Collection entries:
==============================

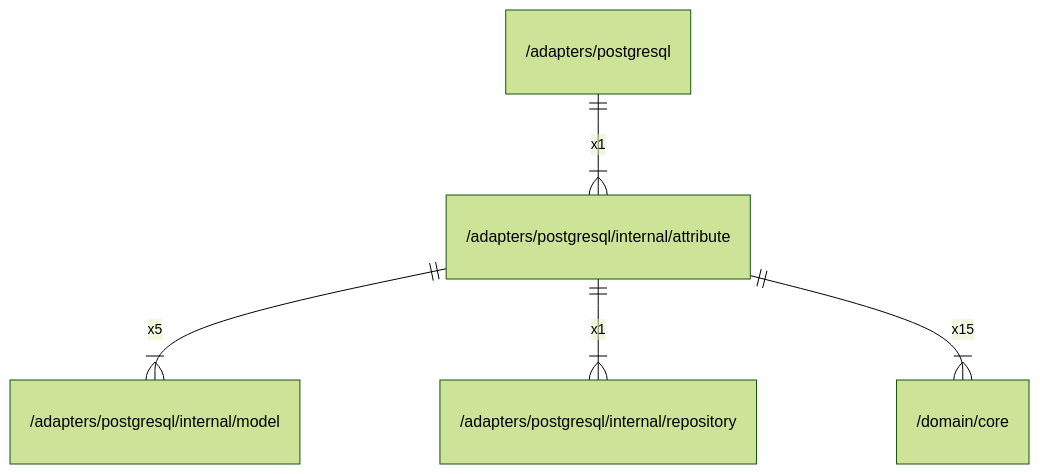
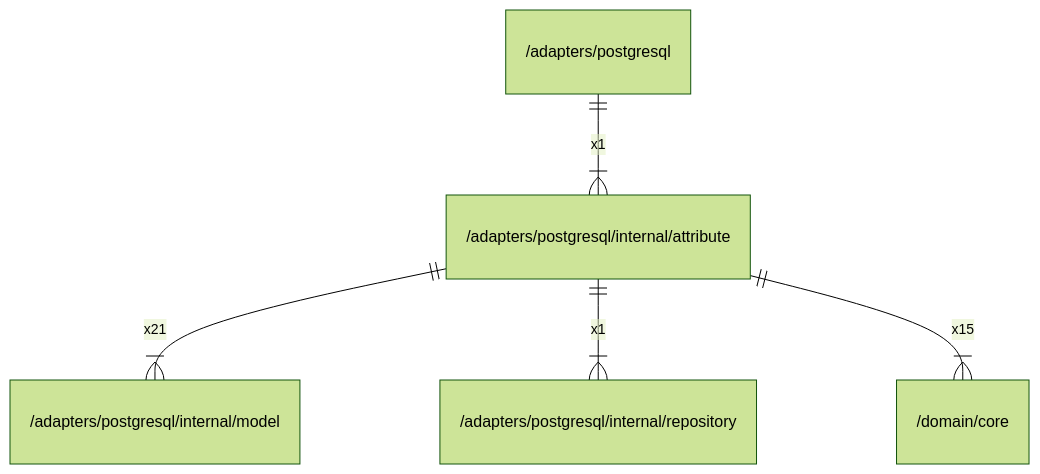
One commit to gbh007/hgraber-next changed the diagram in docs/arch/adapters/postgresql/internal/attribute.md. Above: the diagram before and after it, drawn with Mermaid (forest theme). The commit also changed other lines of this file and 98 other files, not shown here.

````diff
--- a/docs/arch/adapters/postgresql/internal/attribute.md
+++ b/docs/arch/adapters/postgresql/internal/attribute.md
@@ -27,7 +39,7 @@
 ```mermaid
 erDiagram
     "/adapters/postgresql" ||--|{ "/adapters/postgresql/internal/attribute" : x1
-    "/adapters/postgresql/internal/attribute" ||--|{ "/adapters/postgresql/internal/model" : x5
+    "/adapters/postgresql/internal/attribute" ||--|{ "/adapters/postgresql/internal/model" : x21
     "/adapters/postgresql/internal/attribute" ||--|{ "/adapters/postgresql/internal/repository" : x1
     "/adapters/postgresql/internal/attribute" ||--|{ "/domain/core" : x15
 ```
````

==============================

▸ **What needs to be done**:
Read through the data and copy every line where "arch" shows up.

▸ **Output for this task**:
One commit to gbh007/hgraber-next changed the diagram in docs/arch/adapters/postgresql/internal/attribute.md. Above: the diagram before and after it, drawn with Mermaid (forest theme). The commit also changed other lines of this file and 98 other files, not shown here.
--- a/docs/arch/adapters/postgresql/internal/attribute.md
+++ b/docs/arch/adapters/postgresql/internal/attribute.md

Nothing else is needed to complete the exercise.